The Met Office has issued an amber wind warning for parts of north-east England and Scotland from Friday afternoon, lasting until Saturday morning as the result of Storm Arwen.
It says that flying debris leading to injuries or danger to life is "likely" with people also told to expect damage to trees and buildings, public transport cancellations, road and bridge closures, power cuts and large waves.
Yellow wind warnings are also in place across most western parts of the UK on Friday, extending to the rest of the country on Saturday.
Gusts are expected to reach 55 to 65 mph in parts of Scotland, Northern Ireland, Wales, south-west England and north-east England with the highest to be seen in coastal areas.
The Welsh girl's name was used in popular culture as a character in the Lord of the Rings, but loosely translates to "fair" or "white" and is pronounced "ahr-wenn", with a rolled r.

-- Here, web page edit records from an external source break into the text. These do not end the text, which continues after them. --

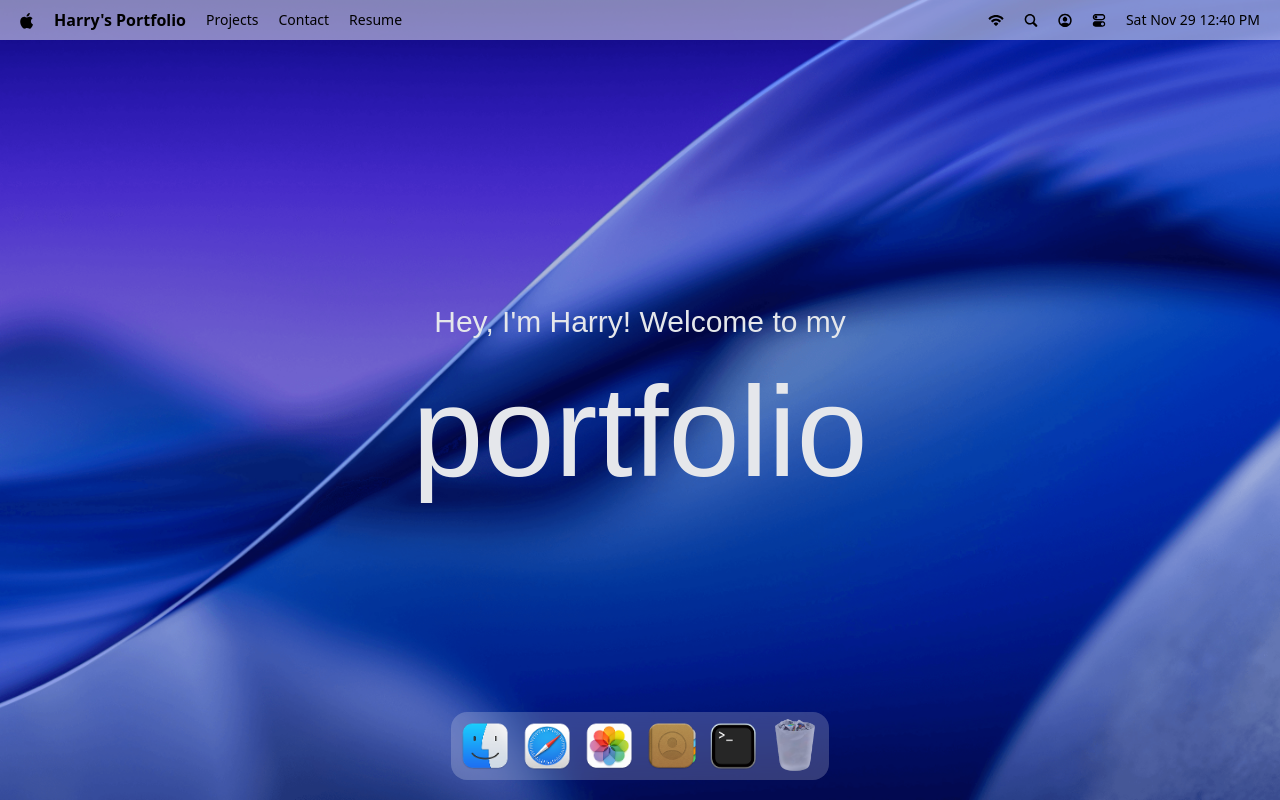
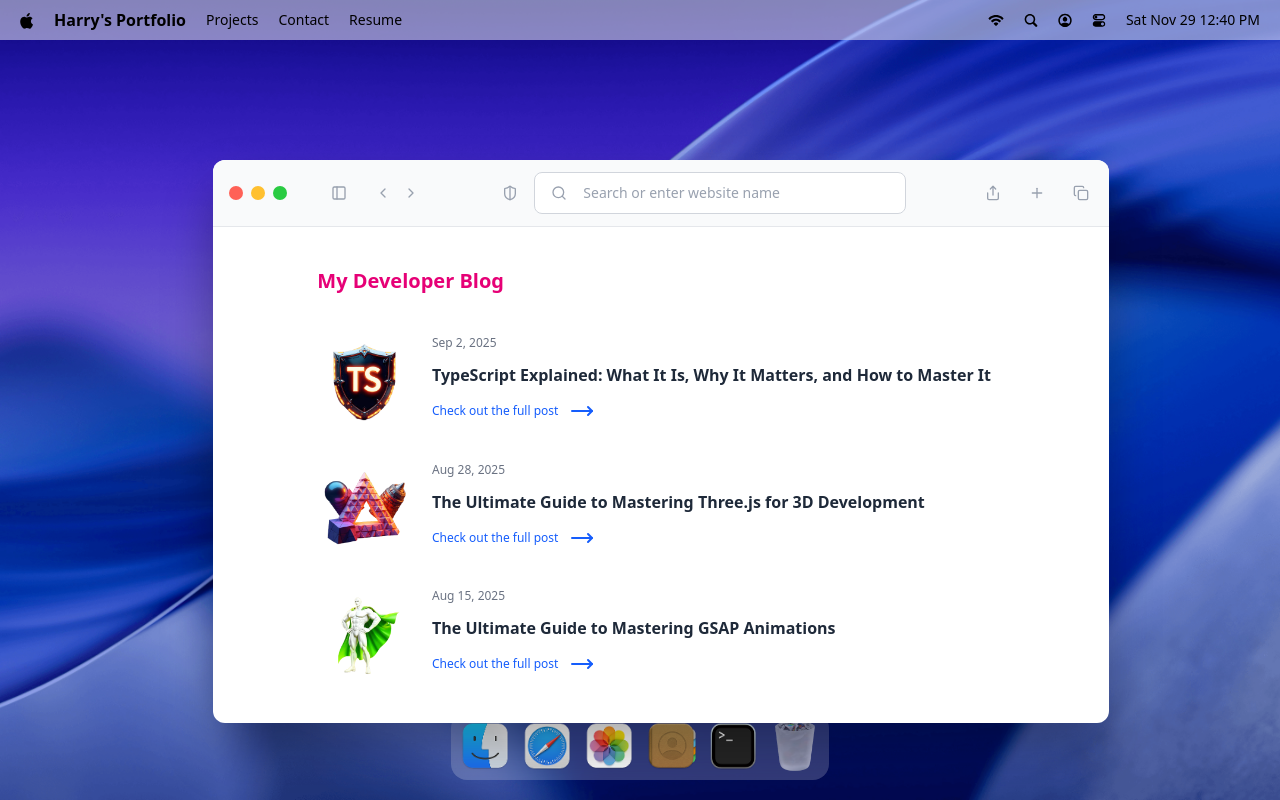
Before and after one commit to zitaharry/macos-portfolio, a React (Vite) app: page / in a window 1280 px wide. Both pictures are taken after a click on the button 547 px from the left and 746 px from the top of the page. Built offline with nearby package versions, Linux system fonts and the light colour scheme; a web font is replaced by a local one.

Commit message:
Implement Safari/Blog section

```diff
--- a/src/App.jsx
+++ b/src/App.jsx
@@ -1,5 +1,5 @@
 import { Dock, Navbar, Welcome } from "@components";
-import { Terminal } from "@windows";
+import { Terminal, Safari } from "@windows";
 import gsap from "gsap";
 import { Draggable } from "gsap/Draggable";
 
@@ -12,6 +12,7 @@
       <Welcome />
       <Dock />
       <Terminal />
+      <Safari />
     </main>
   );
 };
--- /dev/null
+++ b/src/windows/Safari.jsx
@@ -0,0 +1,78 @@
+import React from "react";
+import { WindowControls } from "@components";
+import WindowWrapper from "@hoc/WindowWrapper.jsx";
+import {
+  ChevronLeft,
+  ChevronRight,
+  Copy,
+  MoveRight,
+  PanelLeft,
+  Plus,
+  Search,
+  Share,
+  ShieldHalf,
+} from "lucide-react";
+import { blogPosts } from "@constants/index.js";
+
+const Safari = () => {
+  return (
+    <>
+      <div id="window-header">
+        <WindowControls target="safari" />
+
+        <PanelLeft className="ml-10 icon" />
+
+        <div className="flex items-center gap-1 ml-5">
+          <ChevronLeft className="icon" />
+          <ChevronRight className="icon" />
+        </div>
+
+        <div className="flex-1 flex-center gap-3">
+          <ShieldHalf className="icon" />
+
+          <div className="search">
+            <Search className="icon" />
+
+            <input
+              type="text"
+              placeholder="Search or enter website name"
+              className="flex-1"
+            />
+          </div>
+        </div>
+
+        <div className="flex items-center gap-5">
+          <Share className="icon" />
+          <Plus className="icon" />
+          <Copy className="icon" />
+        </div>
+      </div>
+
+      <div className="blog">
+        <h2>My Developer Blog</h2>
+
+        <div className="space-y-8">
+          {blogPosts.map(({ id, image, title, date, link }) => (
+            <div key={id} className="blog-post">
+              <div className="col-span-2">
+                <img src={image} alt={title} />
+              </div>
+
+              <div className="content">
+                <p>{date}</p>
+                <h3>{title}</h3>
+                <a href={link} target="_blank" rel="noopener noreferrer">
+                  Check out the full post <MoveRight className="icon-hover" />
+                </a>
+              </div>
+            </div>
+          ))}
+        </div>
+      </div>
+    </>
+  );
+};
+
+const SafariWindow = WindowWrapper(Safari, "safari");
+
+export default SafariWindow;
--- a/src/windows/index.js
+++ b/src/windows/index.js
@@ -1,3 +1,4 @@
 import Terminal from "./Terminal.jsx";
+import Safari from "./Safari.jsx";
 
-export { Terminal };
+export { Terminal, Safari };
```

Stephen Dixon, a Met Office spokesman, said: "Storm Arwen has been named on the back of a deep low-pressure system moving to the north-east of the UK, which has brought about our amber wind warning on Friday.
"The worst affected areas will predominantly be on the coasts, with gusts of over 75mph bringing possible disruption to travel and longer journey times, power cuts, flying debris and large waves with beach material being thrown around.
"There is also a yellow warning of wind in place along the west coast of the UK from 9am on Friday, stretching from Scotland, through Northern Ireland and Wales and as far as south-west England.
"This reflects the impact Storm Arwen will have, with strong winds likely to occur into Saturday, when the warning is extended to most parts of the UK.
"The south-east and London, though fairly windy, are likely to escape the worst of the gusts and remain relatively calm in comparison to the rest of the country, which will certainly feel the impact of the storm."
He said Storm Arwen is moving in from the North Sea and will begin to travel south before easing on Sunday.
The Met Office names storms on the back of their potential impact, with Storm Arwen declared as the result of the amber wind warning.
Mr Dixon added: "As Arwen causes disruption there will also be the chance of snow in the coming days, especially in the higher regions of Scotland and northern England.
"There may also be some snow in the lower ground region of northern England, though this is likely to be short-lived and fall in the form of sleet or wintry rain.
"It comes on the back of a fall in temperature, with parts of rural Scotland and England to drop below freezing during the night."